AIM OF THE TASK — Will you extract the entries word for word? Images should not appear in the copy.

INPUT RECORDS —
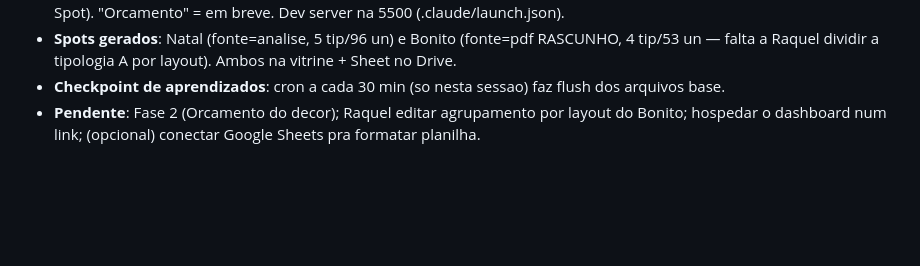
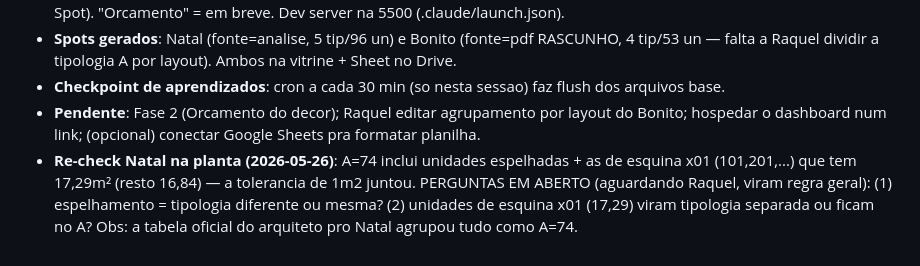
Before and after one commit to raqueltavares-commits/hackathon-investimentos, a Markdown page: memory.md, the part around the change. GitHub-like rendering; blank space fills up the shorter version.

Commit message:
docs: re-check Natal na planta - possivel variante de esquina (x01 17,29m2) + perguntas em aberto sobre espelhamento/esquina
Co-Authored-By: Claude Opus 4.7 (1M context) <noreply@anthropic.com>

```diff
--- a/memory.md
+++ b/memory.md
@@ -44,3 +44,4 @@ TUDO consolidado em `master` (branches feat/* ja mergeadas).
 - **Spots gerados**: Natal (fonte=analise, 5 tip/96 un) e Bonito (fonte=pdf RASCUNHO, 4 tip/53 un — falta a Raquel dividir a tipologia A por layout). Ambos na vitrine + Sheet no Drive.
 - **Checkpoint de aprendizados**: cron a cada 30 min (so nesta sessao) faz flush dos arquivos base.
 - **Pendente**: Fase 2 (Orcamento do decor); Raquel editar agrupamento por layout do Bonito; hospedar o dashboard num link; (opcional) conectar Google Sheets pra formatar planilha.
+- **Re-check Natal na planta (2026-05-26)**: A=74 inclui unidades espelhadas + as de esquina x01 (101,201,...) que tem 17,29m² (resto 16,84) — a tolerancia de 1m2 juntou. PERGUNTAS EM ABERTO (aguardando Raquel, viram regra geral): (1) espelhamento = tipologia diferente ou mesma? (2) unidades de esquina x01 (17,29) viram tipologia separada ou ficam no A? Obs: a tabela oficial do arquiteto pro Natal agrupou tudo como A=74.
```
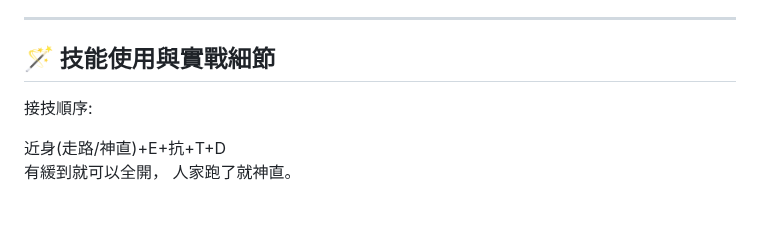
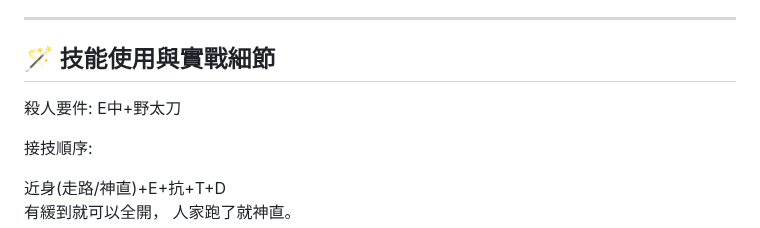
Before and after one commit to fadingfire18256/wc3_coach2, a Markdown page: guides/本多忠勝.md, the part around the change. Drawn GitHub-style; blank space fills up the shorter version.

```diff
--- a/guides/本多忠勝.md
+++ b/guides/本多忠勝.md
@@ -190,6 +190,9 @@ W的無傷則是大幅增加自己的生存率及延續輸出的手段。
 
 ## 🪄 技能使用與實戰細節
 
+殺人要件:
+E中+野太刀
+
 接技順序:
 
 近身(走路/神直)+E+抗+T+D
```
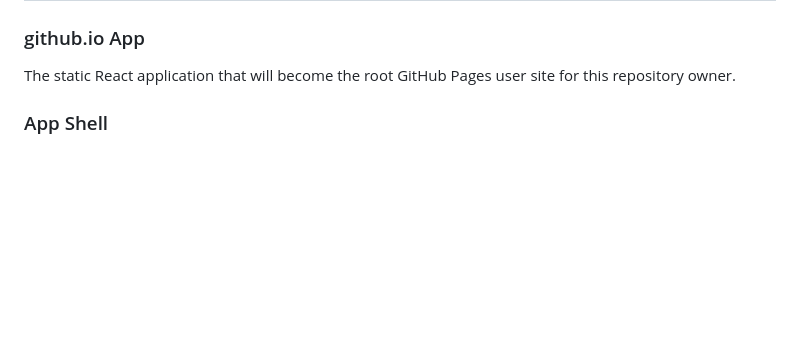
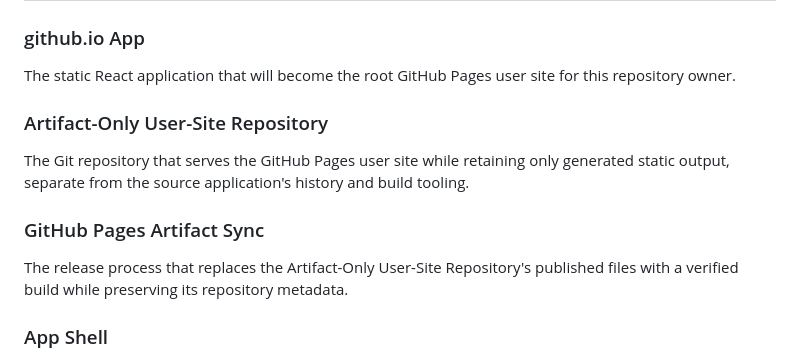
Before and after one commit to benkim0414/benkim0414, a Markdown page: CONCEPTS.md, the part around the change. Drawn GitHub-style; blank space fills up the shorter version.

Commit message:
docs(github.io): record Pages artifact deployment guidance

```diff
--- a/CONCEPTS.md
+++ b/CONCEPTS.md
@@ -7,6 +7,14 @@ Shared domain vocabulary for this project -- entities, named processes, and stat
 ### github.io App
 
 The static React application that will become the root GitHub Pages user site for this repository owner.
+
+### Artifact-Only User-Site Repository
+
+The Git repository that serves the GitHub Pages user site while retaining only generated static output, separate from the source application's history and build tooling.
+
+### GitHub Pages Artifact Sync
+
+The release process that replaces the Artifact-Only User-Site Repository's published files with a verified build while preserving its repository metadata.
 
 ### App Shell
 
```
Also changed, not shown: 1 other file.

RESPONSE BELOW —
Before and after one commit to raqueltavares-commits/hackathon-investimentos, a Markdown page: memory.md, the part around the change. GitHub-like rendering; blank space fills up the shorter version.

Commit message:
docs: re-check Natal na planta - possivel variante de esquina (x01 17,29m2) + perguntas em aberto sobre espelhamento/esquina
Co-Authored-By: Claude Opus 4.7 (1M context) <noreply@anthropic.com>

```diff
--- a/memory.md
+++ b/memory.md
@@ -44,3 +44,4 @@ TUDO consolidado em `master` (branches feat/* ja mergeadas).
 - **Spots gerados**: Natal (fonte=analise, 5 tip/96 un) e Bonito (fonte=pdf RASCUNHO, 4 tip/53 un — falta a Raquel dividir a tipologia A por layout). Ambos na vitrine + Sheet no Drive.
 - **Checkpoint de aprendizados**: cron a cada 30 min (so nesta sessao) faz flush dos arquivos base.
 - **Pendente**: Fase 2 (Orcamento do decor); Raquel editar agrupamento por layout do Bonito; hospedar o dashboard num link; (opcional) conectar Google Sheets pra formatar planilha.
+- **Re-check Natal na planta (2026-05-26)**: A=74 inclui unidades espelhadas + as de esquina x01 (101,201,...) que tem 17,29m² (resto 16,84) — a tolerancia de 1m2 juntou. PERGUNTAS EM ABERTO (aguardando Raquel, viram regra geral): (1) espelhamento = tipologia diferente ou mesma? (2) unidades de esquina x01 (17,29) viram tipologia separada ou ficam no A? Obs: a tabela oficial do arquiteto pro Natal agrupou tudo como A=74.
```
Before and after one commit to fadingfire18256/wc3_coach2, a Markdown page: guides/本多忠勝.md, the part around the change. Drawn GitHub-style; blank space fills up the shorter version.

```diff
--- a/guides/本多忠勝.md
+++ b/guides/本多忠勝.md
@@ -190,6 +190,9 @@ W的無傷則是大幅增加自己的生存率及延續輸出的手段。
 
 ## 🪄 技能使用與實戰細節
 
+殺人要件:
+E中+野太刀
+
 接技順序:
 
 近身(走路/神直)+E+抗+T+D
```
Before and after one commit to benkim0414/benkim0414, a Markdown page: CONCEPTS.md, the part around the change. Drawn GitHub-style; blank space fills up the shorter version.

Commit message:
docs(github.io): record Pages artifact deployment guidance

```diff
--- a/CONCEPTS.md
+++ b/CONCEPTS.md
@@ -7,6 +7,14 @@ Shared domain vocabulary for this project -- entities, named processes, and stat
 ### github.io App
 
 The static React application that will become the root GitHub Pages user site for this repository owner.
+
+### Artifact-Only User-Site Repository
+
+The Git repository that serves the GitHub Pages user site while retaining only generated static output, separate from the source application's history and build tooling.
+
+### GitHub Pages Artifact Sync
+
+The release process that replaces the Artifact-Only User-Site Repository's published files with a verified build while preserving its repository metadata.
 
 ### App Shell
 
```
Also changed, not shown: 1 other file.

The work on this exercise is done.